Comments: Overall balance is the key to presenting a well-made Christmas beer. The special ingredients should complement the base beer and not overwhelm it. The brewer should recognize that some combinations of base beer styles and special ingredients work well together while others do not make for harmonious combinations. THE ENTRANT MAY DECLARE AN UNDERLYING BEER STYLE AS WELL AS THE SPECIAL INGREDIENTS USED. THE BASE STYLE, SPICES OR OTHER INGREDIENTS NEED NOT BE IDENTIFIED. THE BEER MUST INCLUDE SPICES AND MAY INCLUDE OTHER FERMENTABLES (SUGARS, HONEY, MAPLE SYRUP, MOLASSES, TREACLE, ETC.) OR FRUIT. If the base beer is a classic style, the original style should come through in aroma and flavor. Whenever spices, herbs or additional fermentables are declared, each should be noticeable and distinctive in its own way (although not necessarily individually identifiable; balanced with the other ingredients is still critical). English-style Winter Warmers (some of which may be labeled Christmas Ales) are generally not spiced, and should be entered as Old Ales. Clones of specific Belgian-style Christmas ales should be entered as Belgian Specialty Beers.
Ingredients: Generally ales, although some dark strong lagers exist. Spices are required, and often include those evocative of the Christmas season (e.g., allspice, nutmeg, cinnamon, cloves, ginger) but any combination is possible and creativity is encouraged. Fruit peel (e.g., oranges, lemon) may be used, as may subtle additions of other fruits. May use a wide range of crystal-type malts, particularly those that add dark fruit or caramel flavors. Flavorful adjuncts are often used (e.g., molasses, treacle, invert sugar, brown sugar, honey, maple syrup, etc.).Vital Statistics:
OG FG IBUs SRM ABV - - - - - OG, FG, IBUs, SRM and ABV will vary depending on the underlying base beer. ABV is generally above 6%, and most examples are somewhat dark in color.

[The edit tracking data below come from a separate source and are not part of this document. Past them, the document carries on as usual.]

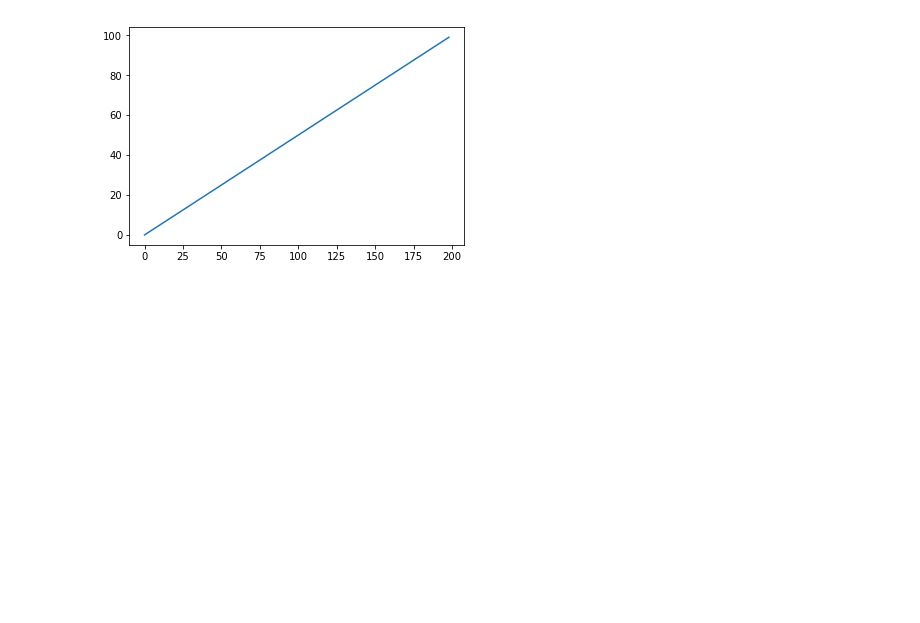
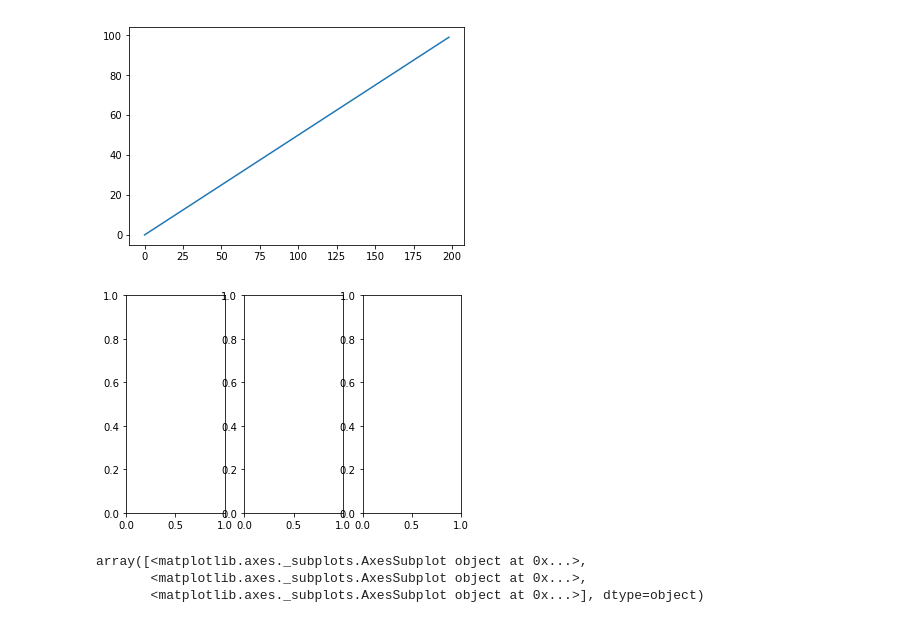
Before and after one commit to rakshithvasudev/Datascience-Prereqs, a Jupyter notebook: Matplotlib/matplotlib plots.ipynb, the cells around one changed output. Saved outputs shown, nothing was run; the diff lists cells and outputs as text; code cells hidden in the pictures; blank space fills up the shorter version.

Commit message:
added 3 subplot

```diff
--- a/Matplotlib/matplotlib plots.ipynb
+++ b/Matplotlib/matplotlib plots.ipynb
@@ -63,3 +62,15 @@ axes.plot(y,x)
 # %% [output]
 [<matplotlib.lines.Line2D at 0x...>]
 [figure]
+# %%
+# auto axes 2
+fig, axes = plt.subplots(1,3)
+# %% [output]
+[figure, added]
+# %%
+# Axes is an array of axes to plot on
+axes
+# %% [output]
+array([<matplotlib.axes._subplots.AxesSubplot object at 0x...>,
+       <matplotlib.axes._subplots.AxesSubplot object at 0x...>,
+       <matplotlib.axes._subplots.AxesSubplot object at 0x...>], dtype=object)
```
Also changed, not shown: parts of 2 cells of this notebook.
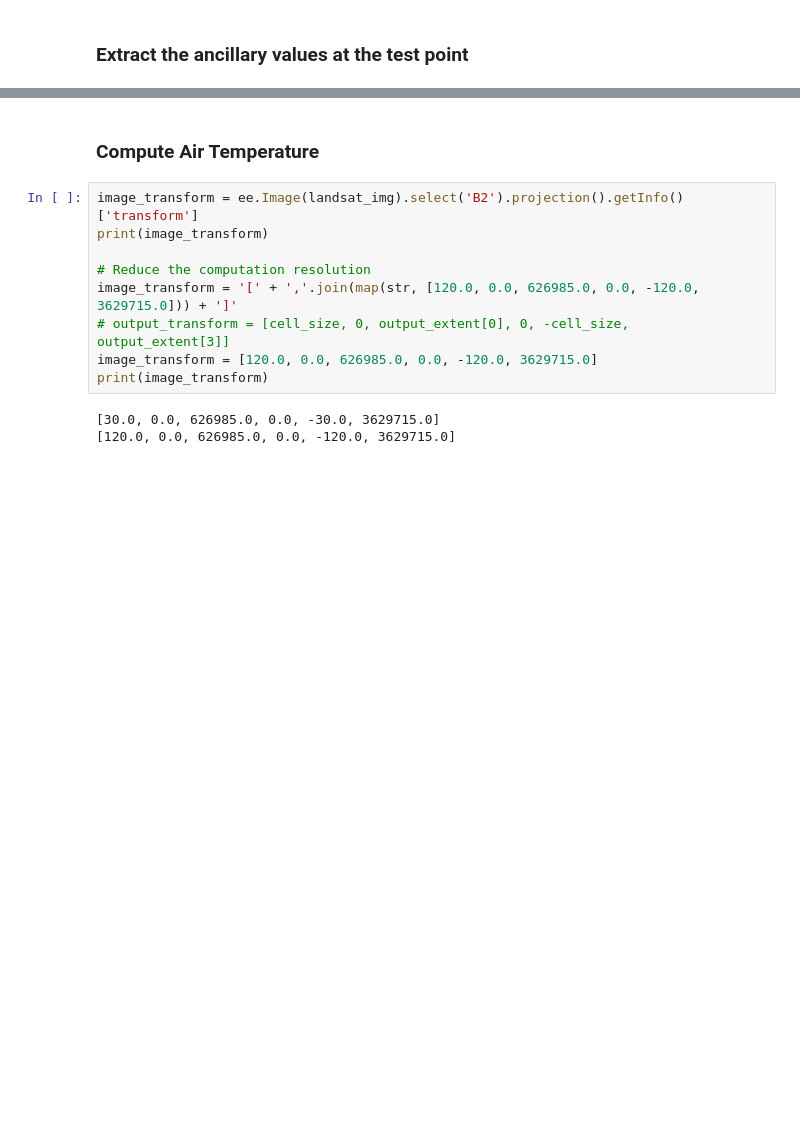
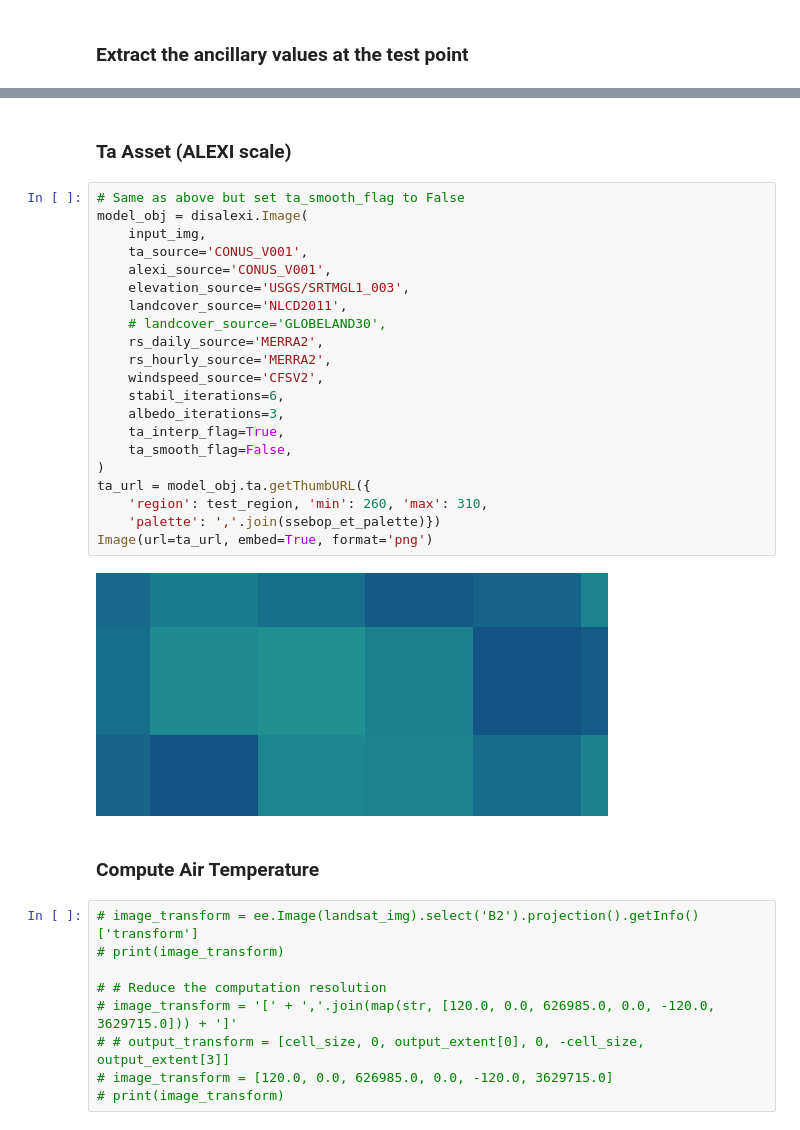
Before and after one commit to Open-ET/openet-disalexi, a Jupyter notebook: examples/landsat_c1_sr_image.ipynb, the cells around one changed output, grey strips where cells are left out. Drawn from its saved outputs; the diff is of its cells as text; blank space fills up the shorter version.

```diff
--- a/examples/landsat_c1_sr_image.ipynb
+++ b/examples/landsat_c1_sr_image.ipynb
@@ -156,15 +185,37 @@ Image(url=vis_img, embed=True, format='png')
+# %% [markdown]
+### Ta Asset (ALEXI scale)
+# %%
+# Same as above but set ta_smooth_flag to False
+model_obj = disalexi.Image(
+    input_img,
+    ta_source='CONUS_V001',
+    alexi_source='CONUS_V001',
+    elevation_source='USGS/SRTMGL1_003',
+    landcover_source='NLCD2011',
+    # landcover_source='GLOBELAND30',
+    rs_daily_source='MERRA2',
+    rs_hourly_source='MERRA2',
+    windspeed_source='CFSV2',
+    stabil_iterations=6,
+    albedo_iterations=3,
+    ta_interp_flag=True,
+    ta_smooth_flag=False,
+)
+ta_url = model_obj.ta.getThumbURL({
+    'region': test_region, 'min': 260, 'max': 310,
+    'palette': ','.join(ssebop_et_palette)})
+Image(url=ta_url, embed=True, format='png')
+# %% [output]
+[figure, added]
 # %% [markdown]
 ### Compute Air Temperature
 # %%
-image_transform = ee.Image(landsat_img).select('B2').projection().getInfo()['transform']
-print(image_transform)
+# image_transform = ee.Image(landsat_img).select('B2').projection().getInfo()['transform']
+# print(image_transform)
 
-# Reduce the computation resolution
-image_transform = '[' + ','.join(map(str, [120.0, 0.0, 626985.0, 0.0, -120.0, 3629715.0])) + ']'
-# output_transform = [cell_size, 0, output_extent[0], 0, -cell_size, output_extent[3]]
-image_transform = [120.0, 0.0, 626985.0, 0.0, -120.0, 3629715.0]
-print(image_transform)
+# # Reduce the computation resolution
+# image_transform = '[' + ','.join(map(str, [120.0, 0.0, 626985.0, 0.0, -120.0, 3629715.0])) + ']'
+# # output_transform = [cell_size, 0, output_extent[0], 0, -cell_size, output_extent[3]]
+# image_transform = [120.0, 0.0, 626985.0, 0.0, -120.0, 3629715.0]
+# print(image_transform)
-# %% [output]
-[30.0, 0.0, 626985.0, 0.0, -30.0, 3629715.0]
-[120.0, 0.0, 626985.0, 0.0, -120.0, 3629715.0]
 # %%
```
Also changed, not shown: parts of 33 cells of this notebook, 11 other files.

Commercial Examples: Anchor Our Special Ale, Harpoon Winter Warmer, Weyerbacher Winter Ale, Goose Island Christmas Ale, North Coast Wintertime Ale, Great Lakes Christmas Ale, Samuel Adams Winter Lager